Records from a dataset
***
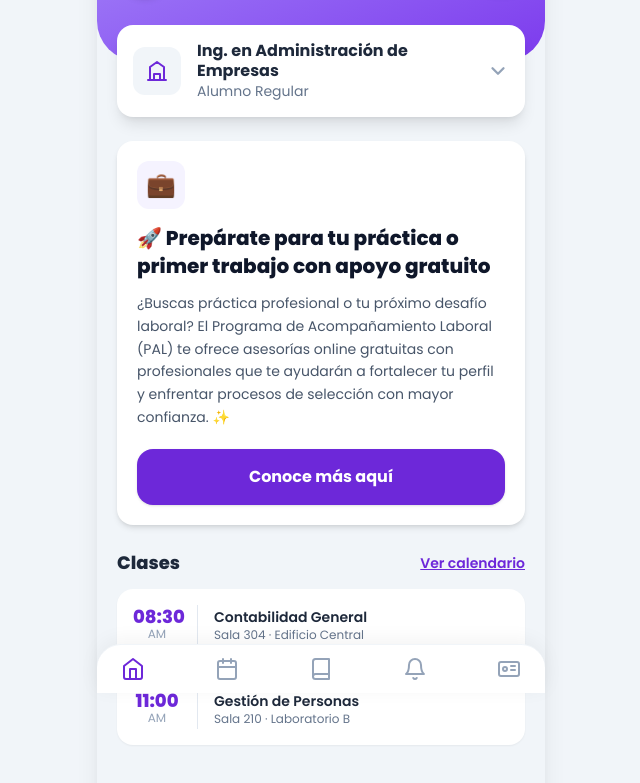
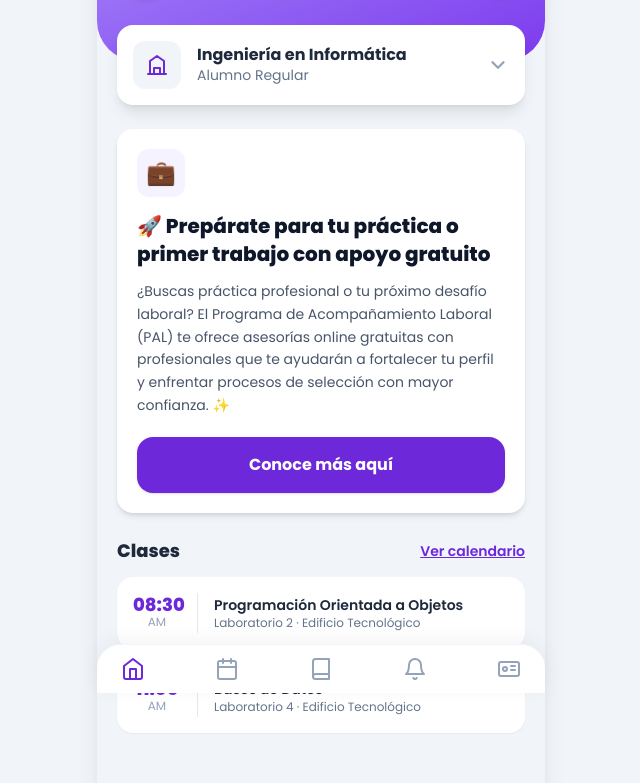
Before and after one commit to duoc-uc-app/joshua-baeza, a plain HTML site: page index.html in a window 1280 px wide. Shown: the part 107-890 px from the top of the page, without its empty margins (319-959 px from the left). Drawn offline with nearby package versions, Linux system fonts and the light colour scheme.

Commit message:
arreglos

```diff
--- a/index.html
+++ b/index.html
@@ -4,7 +4,7 @@
   <meta charset="UTF-8" />
   <meta name="viewport" content="width=device-width, initial-scale=1.0, maximum-scale=1.0, user-scalable=no" />
   <meta name="theme-color" content="#7c3aed" />
-  <title>DuocUC App | Jasen Salamanca</title>
+  <title>DuocUC App | Joshua Baeza</title>
   <script src="https://cdn.tailwindcss.com"></script>
   <script>
     tailwind.config = {
@@ -81,7 +81,7 @@
             </svg>
           </div>
           <div class="text-left flex-1 min-w-0">
-            <h2 class="font-bold text-slate-800 leading-tight">Ing. en Administración de Empresas</h2>
+            <h2 class="font-bold text-slate-800 leading-tight">Ingeniería en Informática</h2>
             <p class="text-slate-500 text-sm">Alumno Regular</p>
           </div>
           <svg xmlns="http://www.w3.org/2000/svg" width="22" height="22" viewBox="0 0 24 24" fill="none" stroke="#94a3b8" stroke-width="2.5" stroke-linecap="round" stroke-linejoin="round"><path d="m6 9 6 6 6-6"/></svg>
@@ -116,8 +116,8 @@
             </div>
             <div class="w-px h-10 bg-slate-200"></div>
             <div>
-              <p class="font-semibold text-slate-800 text-sm">Contabilidad General</p>
-              <p class="text-slate-500 text-xs">Sala 304 · Edificio Central</p>
+              <p class="font-semibold text-slate-800 text-sm">Programación Orientada a Objetos</p>
+              <p class="text-slate-500 text-xs">Laboratorio 2 · Edificio Tecnológico</p>
             </div>
           </div>
           <div class="bg-white rounded-2xl shadow-sm p-4 flex items-center gap-4">
@@ -127,8 +127,8 @@
             </div>
             <div class="w-px h-10 bg-slate-200"></div>
             <div>
-              <p class="font-semibold text-slate-800 text-sm">Gestión de Personas</p>
-              <p class="text-slate-500 text-xs">Sala 210 · Laboratorio B</p>
+              <p class="font-semibold text-slate-800 text-sm">Bases de Datos</p>
+              <p class="text-slate-500 text-xs">Laboratorio 4 · Edificio Tecnológico</p>
             </div>
           </div>
         </div>
@@ -146,8 +146,8 @@
 
       <div class="px-5 pt-5">
         <div class="bg-gradient-to-br from-duoc-500 to-duoc-700 rounded-3xl p-6 text-white shadow-lg">
-          <p class="text-duoc-100 text-sm font-medium">Escuela de Administración y Negocios</p>
-          <h2 class="text-2xl font-extrabold mt-1 leading-tight">Ingeniería en Administración de Empresas</h2>
+          <p class="text-duoc-100 text-sm font-medium">Depto. de Informática y Telecomunicaciones</p>
+          <h2 class="text-2xl font-extrabold mt-1 leading-tight">Ingeniería en Informática</h2>
           <div class="flex flex-wrap gap-2 mt-4">
             <span class="bg-white/20 backdrop-blur px-3 py-1 rounded-full text-xs font-semibold">Sede Concepción</span>
             <span class="bg-white/20 backdrop-blur px-3 py-1 rounded-full text-xs font-semibold">Alumno Regular</span>
@@ -165,7 +165,7 @@
           <div class="h-3 w-full bg-slate-100 rounded-full overflow-hidden">
             <div class="h-full bg-duoc-600 rounded-full" style="width:62%"></div>
           </div>
-          <p class="text-slate-500 text-xs mt-2">Semestre 5 de 8 · 28 asignaturas aprobadas</p>
+          <p class="text-slate-500 text-xs mt-2">Semestre 5 de 8 · 30 asignaturas aprobadas</p>
         </div>
       </div>
 
@@ -176,7 +176,7 @@
           <p class="text-slate-500 text-xs mt-1">Promedio</p>
         </div>
         <div class="bg-white rounded-2xl shadow-sm p-4 text-center">
-          <p class="text-2xl font-extrabold text-duoc-700">28</p>
+          <p class="text-2xl font-extrabold text-duoc-700">30</p>
           <p class="text-slate-500 text-xs mt-1">Aprobadas</p>
         </div>
         <div class="bg-white rounded-2xl shadow-sm p-4 text-center">
@@ -225,12 +225,12 @@
 
             <div class="mt-6 space-y-4">
               <div>
-                <p class="text-duoc-100 text-sm">Escuela</p>
-                <p class="font-bold text-lg leading-snug">Administración y Negocios</p>
+                <p class="text-duoc-100 text-sm">Departamento</p>
+                <p class="font-bold text-lg leading-snug">Informática y Telecomunicaciones</p>
               </div>
               <div>
-                <p class="text-duoc-100 text-sm">Programa</p>
-                <p class="font-bold text-lg leading-snug">Ingeniería en Administración de Empresas</p>
+                <p class="text-duoc-100 text-sm">Carrera</p>
+                <p class="font-bold text-lg leading-snug">Ingeniería en Informática</p>
               </div>
               <div>
                 <p class="text-duoc-100 text-sm">Sede</p>
@@ -270,7 +270,7 @@
           </div>
           <div class="flex items-center justify-between px-4 py-4">
             <span class="text-slate-500 text-sm">Carrera</span>
-            <span class="font-semibold text-slate-800 text-sm text-right">Ing. en Adm. de Empresas</span>
+            <span class="font-semibold text-slate-800 text-sm text-right">Ingeniería en Informática</span>
           </div>
           <div class="flex items-center justify-between px-4 py-4">
             <span class="text-slate-500 text-sm">Sede</span>
@@ -282,7 +282,7 @@
           </div>
           <div class="flex items-center justify-between px-4 py-4">
             <span class="text-slate-500 text-sm">Correo institucional</span>
-            <span class="font-semibold text-slate-800 text-sm">j.salamanca@duocuc.cl</span>
+            <span class="font-semibold text-slate-800 text-sm">j.baeza@duocuc.cl</span>
           </div>
         </div>
       </div>
@@ -349,10 +349,10 @@
 
     // Render subjects
     const subjects = [
-      { name: 'Contabilidad General', code: 'CON301', color: 'bg-duoc-100 text-duoc-700' },
-      { name: 'Gestión de Personas', code: 'GPE204', color: 'bg-amber-100 text-amber-700' },
-      { name: 'Marketing Estratégico', code: 'MKT310', color: 'bg-sky-100 text-sky-700' },
-      { name: 'Finanzas Corporativas', code: 'FIN305', color: 'bg-emerald-100 text-emerald-700' },
+      { name: 'Programación Orientada a Objetos', code: 'INF204', color: 'bg-duoc-100 text-duoc-700' },
+      { name: 'Bases de Datos', code: 'BDD205', color: 'bg-amber-100 text-amber-700' },
+      { name: 'Desarrollo Web', code: 'DWE206', color: 'bg-sky-100 text-sky-700' },
+      { name: 'Redes y Comunicaciones', code: 'RYC203', color: 'bg-emerald-100 text-emerald-700' },
     ];
     document.getElementById('subjects-list').innerHTML = subjects.map(s => `
       <div class="bg-white rounded-2xl shadow-sm p-4 flex items-center gap-4">
```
***
What you will do
Retrieve each line of the data in which the word "Contabilidad" can be found.

Answer space
-              <p class="font-semibold text-slate-800 text-sm">Contabilidad General</p>
-      { name: 'Contabilidad General', code: 'CON301', color: 'bg-duoc-100 text-duoc-700' },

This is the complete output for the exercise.